French gastronomy is iconic.
While the food itself is exceptional, there is an entire set of rules around shopping, eating, and cooking that helps to make French dining so singular in nature.
The culture of food in France – while set in its ways – is not as stuffy or rigid as we think it to be here in the States. And who doesn’t like being a little fancy now and again?
You’d be hard pressed to find a ‘normal’ sized refrigerator in France. Most families have only what we could call a mini-fridge.
Before you go chain yourself to your 2nd industrial size freezer in the garage, let me explain!
Thanks to the copious amounts of open-air markets and independent grocers in France (aka 3 markets within 2 blocks of your house), families are able to shop daily for fresh food.

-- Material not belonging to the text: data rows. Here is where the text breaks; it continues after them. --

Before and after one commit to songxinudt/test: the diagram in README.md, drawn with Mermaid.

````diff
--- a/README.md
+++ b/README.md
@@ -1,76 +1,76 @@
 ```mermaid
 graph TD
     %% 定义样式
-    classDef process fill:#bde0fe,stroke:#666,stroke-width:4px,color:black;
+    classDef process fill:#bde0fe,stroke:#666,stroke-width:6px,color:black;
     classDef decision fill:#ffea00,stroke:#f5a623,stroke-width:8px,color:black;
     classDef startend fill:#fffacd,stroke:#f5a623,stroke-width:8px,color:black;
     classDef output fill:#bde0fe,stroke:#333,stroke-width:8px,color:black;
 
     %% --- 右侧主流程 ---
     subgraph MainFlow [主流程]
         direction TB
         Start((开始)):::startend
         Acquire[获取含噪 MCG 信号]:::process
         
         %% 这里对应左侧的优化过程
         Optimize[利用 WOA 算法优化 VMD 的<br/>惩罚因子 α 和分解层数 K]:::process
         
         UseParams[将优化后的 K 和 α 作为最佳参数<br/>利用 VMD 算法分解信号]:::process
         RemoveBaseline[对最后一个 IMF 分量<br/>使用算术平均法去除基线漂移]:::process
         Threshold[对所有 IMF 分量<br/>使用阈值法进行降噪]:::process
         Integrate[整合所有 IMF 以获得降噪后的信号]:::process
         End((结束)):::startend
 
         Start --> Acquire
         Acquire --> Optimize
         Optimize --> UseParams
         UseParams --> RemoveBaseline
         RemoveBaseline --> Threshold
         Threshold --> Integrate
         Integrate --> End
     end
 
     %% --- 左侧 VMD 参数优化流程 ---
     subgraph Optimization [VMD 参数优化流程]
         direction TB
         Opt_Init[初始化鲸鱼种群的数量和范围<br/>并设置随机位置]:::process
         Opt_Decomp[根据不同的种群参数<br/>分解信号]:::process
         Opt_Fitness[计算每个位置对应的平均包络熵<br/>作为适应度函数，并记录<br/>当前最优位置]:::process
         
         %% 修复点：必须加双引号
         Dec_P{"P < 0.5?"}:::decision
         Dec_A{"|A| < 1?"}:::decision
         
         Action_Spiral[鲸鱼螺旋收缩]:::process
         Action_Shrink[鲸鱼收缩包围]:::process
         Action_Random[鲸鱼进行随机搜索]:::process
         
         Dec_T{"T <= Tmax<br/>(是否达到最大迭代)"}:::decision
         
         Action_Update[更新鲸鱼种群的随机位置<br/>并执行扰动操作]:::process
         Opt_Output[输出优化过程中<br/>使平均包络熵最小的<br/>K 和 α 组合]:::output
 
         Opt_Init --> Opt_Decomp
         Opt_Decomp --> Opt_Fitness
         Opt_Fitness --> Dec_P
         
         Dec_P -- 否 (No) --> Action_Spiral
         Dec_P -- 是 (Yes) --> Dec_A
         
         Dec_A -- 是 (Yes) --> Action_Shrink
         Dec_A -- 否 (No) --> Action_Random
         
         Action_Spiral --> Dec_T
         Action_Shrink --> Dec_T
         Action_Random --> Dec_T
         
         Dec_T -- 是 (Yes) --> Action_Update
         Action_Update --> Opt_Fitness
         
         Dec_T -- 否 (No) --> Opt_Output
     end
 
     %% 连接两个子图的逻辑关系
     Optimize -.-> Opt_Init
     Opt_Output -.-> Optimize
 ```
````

Daily shopping means that the French don’t buy in bulk and store food; proper portioning translates to no leftovers, either! That means you can fill your fridge with wine, instead 😉
We all know about 7-course meals, escargots, frog legs. But what does everyday home cooking look like in France?

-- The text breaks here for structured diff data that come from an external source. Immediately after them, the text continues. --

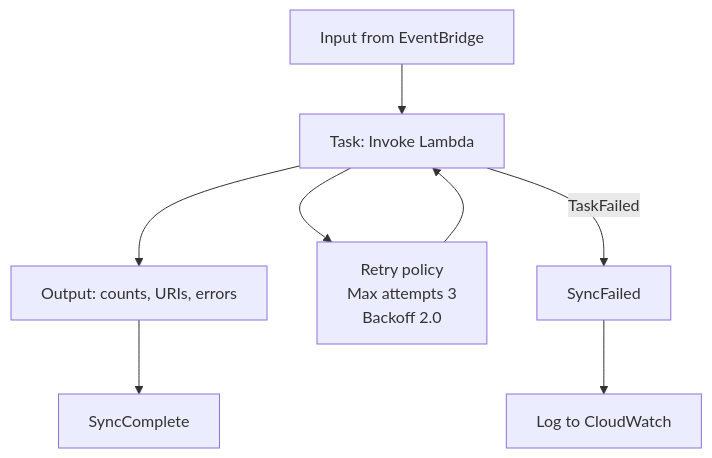
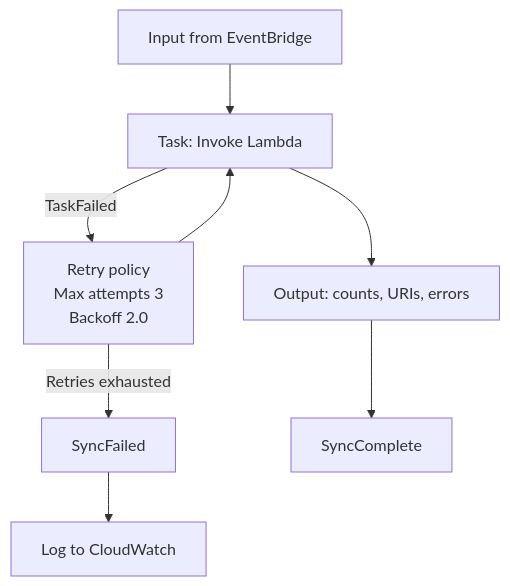
One commit to wellcomecollection/docs changed the sixth of 6 diagrams in rfcs/090-axiell-folio-sync/README.md. Above: the diagram before and after it, drawn with Mermaid. The commit also changed other lines of this file, not shown here.

Commit message:
More changes to diagrams

````diff
--- a/rfcs/090-axiell-folio-sync/README.md
+++ b/rfcs/090-axiell-folio-sync/README.md
@@ -410,10 +412,10 @@
 ```mermaid
 flowchart TD
     input[Input from EventBridge] --> invoke[Task: Invoke Lambda]
     invoke --> output[Output: counts, URIs, errors]
-  invoke --> retryPolicy[Retry policy<br/>Max attempts 3<br/>Backoff 2.0]
-  retryPolicy --> invoke
-    invoke -->|TaskFailed| failed[SyncFailed]
+    invoke -->|TaskFailed| retryPolicy[Retry policy<br/>Max attempts 3<br/>Backoff 2.0]
+    retryPolicy --> invoke
+    retryPolicy -->|Retries exhausted| failed[SyncFailed]
     failed --> failedLog[Log to CloudWatch]
     output --> success[SyncComplete]
 ```
````
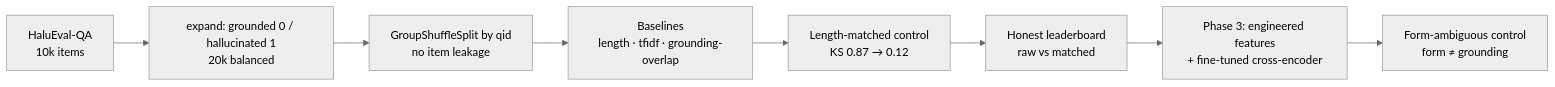
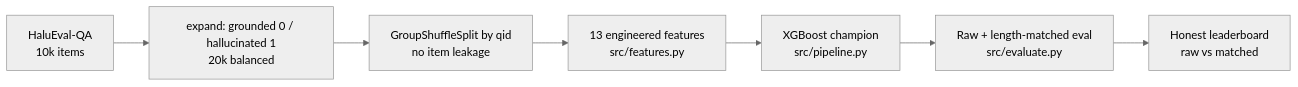
One commit to anthonyrodrigues443/AI-Agent-Conversation-Quality-Scorer changed the diagram in README.md. Above: the diagram before and after it, drawn with Mermaid (neutral theme). The commit also changed other lines of this file and 15 other files, not shown here.

First line of the commit message:
Port winning pipeline from notebooks to src/, add tests + CI, compress README

````diff
--- a/README.md
+++ b/README.md
@@ -211,10 +247,9 @@
 ```mermaid
 flowchart LR
     A[HaluEval-QA<br/>10k items] --> B[expand: grounded 0 / hallucinated 1<br/>20k balanced]
     B --> C[GroupShuffleSplit by qid<br/>no item leakage]
-    C --> D[Baselines<br/>length · tfidf · grounding-overlap]
-    D --> E[Length-matched control<br/>KS 0.87 → 0.12]
-    E --> F[Honest leaderboard<br/>raw vs matched]
-    F --> G[Phase 3: engineered features<br/>+ fine-tuned cross-encoder]
-    G --> H[Form-ambiguous control<br/>form ≠ grounding]
+    C --> D[13 engineered features<br/>src/features.py]
+    D --> E[XGBoost champion<br/>src/pipeline.py]
+    E --> F[Raw + length-matched eval<br/>src/evaluate.py]
+    F --> G[Honest leaderboard<br/>raw vs matched]
 ```
````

Using the groceries you picked up at the market that day, you’ll cook a 3-course meal. And don’t worry – portions are smaller than in the US so you’re not gorging yourself here!

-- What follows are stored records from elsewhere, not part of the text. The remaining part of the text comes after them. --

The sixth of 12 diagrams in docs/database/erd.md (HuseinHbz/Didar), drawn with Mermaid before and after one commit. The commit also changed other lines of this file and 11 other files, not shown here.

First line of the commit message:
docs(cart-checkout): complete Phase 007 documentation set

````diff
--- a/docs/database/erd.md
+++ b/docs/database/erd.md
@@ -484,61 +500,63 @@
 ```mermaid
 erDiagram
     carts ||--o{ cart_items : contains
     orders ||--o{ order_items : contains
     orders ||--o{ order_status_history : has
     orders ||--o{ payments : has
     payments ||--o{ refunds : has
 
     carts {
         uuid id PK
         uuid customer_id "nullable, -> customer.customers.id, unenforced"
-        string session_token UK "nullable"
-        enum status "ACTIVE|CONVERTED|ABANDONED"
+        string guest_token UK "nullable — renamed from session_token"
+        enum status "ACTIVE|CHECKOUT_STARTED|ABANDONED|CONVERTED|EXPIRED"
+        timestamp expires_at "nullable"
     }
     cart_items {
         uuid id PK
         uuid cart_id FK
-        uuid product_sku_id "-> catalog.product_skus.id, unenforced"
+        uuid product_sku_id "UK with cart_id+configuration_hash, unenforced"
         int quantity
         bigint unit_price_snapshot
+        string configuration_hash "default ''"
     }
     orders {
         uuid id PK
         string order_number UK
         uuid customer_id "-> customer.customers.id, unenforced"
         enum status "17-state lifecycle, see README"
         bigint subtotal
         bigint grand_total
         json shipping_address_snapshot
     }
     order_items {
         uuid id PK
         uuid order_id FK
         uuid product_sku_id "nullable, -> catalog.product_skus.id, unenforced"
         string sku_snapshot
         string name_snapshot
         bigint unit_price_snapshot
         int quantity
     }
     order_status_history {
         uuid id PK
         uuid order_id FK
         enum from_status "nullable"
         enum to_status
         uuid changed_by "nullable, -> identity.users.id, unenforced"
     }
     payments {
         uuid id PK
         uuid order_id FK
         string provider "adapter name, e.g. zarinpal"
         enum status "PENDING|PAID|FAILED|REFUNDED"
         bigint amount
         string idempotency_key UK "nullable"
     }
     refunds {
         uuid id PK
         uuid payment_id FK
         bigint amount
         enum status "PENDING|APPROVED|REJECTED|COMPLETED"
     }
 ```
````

For an entrée (this means appetizer – don’t get it confused with the English ‘entrée’ which means main dish) you’ll likely see a meat and cheese plate. The only prep on this is slicing bread and cutting cheese! Easy!
There are thousands of plats (main dishes) to choose from – I’ll let Julia Child take care of this one – but what’s important to note here is that there should a balance of meat, starch, and vegetable. And more bread. Don’t you dare forget that baguette!
Fun fact: the French have a superstition that an upside-down baguette brings good luck!
Depending on how heavy your main dish was, dessert can be anything from Greek yogurt with fruit (healthy can still be sweet!) to crème brûlée to heavy chocolate ganache!
As with French style, balance is the key to a proper meal.
Oh, and please no fat-free margarine! The French are adamant that healthy food means real food (not hydrogenated oil with the word ‘light’ slapped on the label)
Etiquette might be the most important part of this food trifecta!
There are some simple rules for this one:
No elbows on the table
Hands visible at all time
Break (don’t cut) your bread into bite-sized pieces before eating
Your bread belongs on the table, not a napkin or plate
The host serves water and wine to everyone before themselves
Everyone starts eating together (and take your time!)
These might sound a bit obvious, but strict adherence to this rules provides a harmonious dining experience for all!
Food in France is a communal experience – bring your friends and family together and enjoy!
If you like posts about french style, food, and culture, check out some of my posts below! Enjoy!
How many markets are near you? Shop and cook like the French for a week!